F.X. Martin, noted Wood Quay activist, dies
The noted historian, Prof F.X. Martin, has died. An Augustinian friar, he was professor of medieval history at UCD and came to public prominence by leading the campaign against Dublin Corporation's development of its Civic Offices at the Viking site in Wood Quay.
Aged 77, Prof Martin died yesterday morning at the Augustinian house at Ballyboden, Co Dublin. The UN High Commissioner for Human Rights, Mrs Mary Robinson, who represented him in numerous court appearances, paid tribute to his "spirited engagement; strength of personality and leadership, drawing on his expertise as a medieval historian", which led to Wood Quay becoming "a watershed in the official attitude towards preserving the past".
"The passion with which F.X. strove to save Wood Quay, whether as a litigant, as leader of huge public demonstrations, or as occupier of the site itself, was a passion for a Dublin which understood and treasured its past. He combined this passion with a great sense of fun and love of life."
The director of the National Museum, Dr Pat Wallace, said as excavator of the site, he was the main beneficiary of Prof Martin's efforts to save Wood Quay. "He made the time. It was the most important urban excavation in Europe. We should all be grateful for that."
His campaign was backed at every turn by the Friends of Medieval Dublin. But it was he who was later pursued by the corporation for some £80,000 in costs. Prof Martin took great pride in describing himself as a "mendicant friar" in the face of the corporation actions against him. This "debt" was later forgiven, almost coinciding - ironically - with the local authority presenting him with a conservation award.
Wood Quay was frequently in the news between 1976 and 1981, and the public became increasingly aware of its enormous archaeological significance. He led an occupation of the site in June 1979. The High Court declared the part of Wood Quay within the old city wall a national monument, but the decision was overturned in the Supreme Court. Prof Martin trenchantly articulated this view.
Asked what he felt about the new Civic Offices, he replied: "Every city, including Dublin, should have a permanent monument to ugliness as a grim reminder of what has to be avoided in the future."
The bulldozers moved in in March 1981, but it was not until 1985 that the European Commission of Human Rights finally ruled Prof Martin's case was inadmissible.
Through Wood Quay, a mood of militant pacifism fired a new generation of campaigners - they succeeded those who fought to preserve Georgian Dublin - believing construction in the city was again becoming synonymous with destruction of its most precious heritage. Being in the frontline of such a campaign did not pose difficulties for him within the order, according to Irish Augustinian provincial, Father Des Foley OSA.
While Prof Martin specialised in medieval history, his work also touched on modern history, notably the period around 1916. This was reflected in his involvement in The Course of Irish History, a book which he edited with Prof T.W. Moody. He published many books.

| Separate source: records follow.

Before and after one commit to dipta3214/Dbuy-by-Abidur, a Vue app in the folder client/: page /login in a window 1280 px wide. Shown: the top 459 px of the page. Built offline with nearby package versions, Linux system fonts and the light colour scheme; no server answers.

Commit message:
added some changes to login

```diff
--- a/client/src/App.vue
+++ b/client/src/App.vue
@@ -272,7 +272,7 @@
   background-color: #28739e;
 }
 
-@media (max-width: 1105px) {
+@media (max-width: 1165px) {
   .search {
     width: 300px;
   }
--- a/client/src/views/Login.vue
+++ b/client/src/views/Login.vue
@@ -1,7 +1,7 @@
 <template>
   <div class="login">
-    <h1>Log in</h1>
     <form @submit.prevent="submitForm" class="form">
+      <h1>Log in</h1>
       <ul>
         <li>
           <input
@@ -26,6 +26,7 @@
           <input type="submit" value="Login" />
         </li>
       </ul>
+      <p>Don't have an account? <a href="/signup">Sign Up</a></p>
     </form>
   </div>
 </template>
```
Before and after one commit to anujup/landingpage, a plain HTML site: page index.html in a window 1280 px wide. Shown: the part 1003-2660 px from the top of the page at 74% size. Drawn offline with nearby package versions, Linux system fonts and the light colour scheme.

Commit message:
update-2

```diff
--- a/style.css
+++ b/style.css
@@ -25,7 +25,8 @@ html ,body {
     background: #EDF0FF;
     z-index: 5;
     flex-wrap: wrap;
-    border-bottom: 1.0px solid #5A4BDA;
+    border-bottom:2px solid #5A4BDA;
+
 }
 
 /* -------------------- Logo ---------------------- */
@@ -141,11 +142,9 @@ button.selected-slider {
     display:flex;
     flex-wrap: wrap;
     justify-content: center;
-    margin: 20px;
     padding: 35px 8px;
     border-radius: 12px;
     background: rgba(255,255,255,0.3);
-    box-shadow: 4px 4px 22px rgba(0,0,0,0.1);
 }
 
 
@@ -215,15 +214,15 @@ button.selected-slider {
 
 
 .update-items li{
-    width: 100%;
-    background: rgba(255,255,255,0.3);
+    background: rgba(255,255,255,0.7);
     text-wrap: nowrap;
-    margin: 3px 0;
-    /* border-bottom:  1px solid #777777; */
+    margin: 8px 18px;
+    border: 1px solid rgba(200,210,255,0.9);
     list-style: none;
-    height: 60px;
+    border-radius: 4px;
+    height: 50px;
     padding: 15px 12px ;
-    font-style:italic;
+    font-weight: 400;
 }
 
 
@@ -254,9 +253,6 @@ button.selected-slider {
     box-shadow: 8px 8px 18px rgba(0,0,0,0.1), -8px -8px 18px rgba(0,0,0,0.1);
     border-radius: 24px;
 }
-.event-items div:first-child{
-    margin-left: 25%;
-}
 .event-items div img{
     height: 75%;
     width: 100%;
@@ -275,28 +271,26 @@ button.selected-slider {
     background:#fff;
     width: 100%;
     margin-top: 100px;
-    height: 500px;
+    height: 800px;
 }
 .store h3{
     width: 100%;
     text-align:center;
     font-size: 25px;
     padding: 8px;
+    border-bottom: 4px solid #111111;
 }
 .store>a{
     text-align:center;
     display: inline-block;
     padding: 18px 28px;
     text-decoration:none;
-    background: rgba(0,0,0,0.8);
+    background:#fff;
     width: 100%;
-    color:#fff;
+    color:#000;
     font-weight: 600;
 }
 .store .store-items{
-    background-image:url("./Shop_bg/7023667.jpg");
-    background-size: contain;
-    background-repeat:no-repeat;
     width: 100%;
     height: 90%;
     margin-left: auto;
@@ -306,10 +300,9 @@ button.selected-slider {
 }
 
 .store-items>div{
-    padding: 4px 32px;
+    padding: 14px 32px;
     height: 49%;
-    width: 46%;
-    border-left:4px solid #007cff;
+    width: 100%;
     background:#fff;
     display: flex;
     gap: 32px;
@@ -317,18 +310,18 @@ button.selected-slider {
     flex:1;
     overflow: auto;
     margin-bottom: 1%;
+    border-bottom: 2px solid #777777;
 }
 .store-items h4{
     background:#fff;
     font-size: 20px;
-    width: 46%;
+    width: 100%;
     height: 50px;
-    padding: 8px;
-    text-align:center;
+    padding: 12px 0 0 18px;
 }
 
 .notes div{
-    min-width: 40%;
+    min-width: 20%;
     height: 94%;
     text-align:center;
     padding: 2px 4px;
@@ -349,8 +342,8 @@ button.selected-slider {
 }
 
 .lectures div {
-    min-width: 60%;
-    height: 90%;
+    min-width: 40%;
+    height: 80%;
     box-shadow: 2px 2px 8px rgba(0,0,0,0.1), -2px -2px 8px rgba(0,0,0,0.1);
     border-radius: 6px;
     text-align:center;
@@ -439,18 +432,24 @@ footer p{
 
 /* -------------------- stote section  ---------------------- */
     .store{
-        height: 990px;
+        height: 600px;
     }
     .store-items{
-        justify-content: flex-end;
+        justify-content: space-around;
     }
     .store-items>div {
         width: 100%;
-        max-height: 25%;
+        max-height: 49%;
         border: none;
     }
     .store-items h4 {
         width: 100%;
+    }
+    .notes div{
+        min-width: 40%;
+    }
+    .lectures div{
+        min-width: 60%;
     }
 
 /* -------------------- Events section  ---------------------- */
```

He was "always full of activity; very Augustinian, and did a lot of work on the history of his order", Father Foley said.
Francis Xavier Martin was born in Ballylongford, Co Kerry. He attended the local national school before attending Holy Faith School, Clontarf; Ring College, Belvedere College, UCD, the Gregorian University, Rome, and Peterhouse College, Cambridge (the first Roman Catholic priest to be admitted there since the Reformation). He joined the Augustinian Order in 1941 and UCD staff in 1959. He was appointed professor in 1962.
His remains are to be removed to the Augustinian church, John's Lane, Thomas Street, Dublin, at 5 p.m. tomorrow. The funeral Mass takes place at 11 a.m. on Wednesday, followed by burial at the Augustinian plot in Glasnevin Cemetery, Dublin.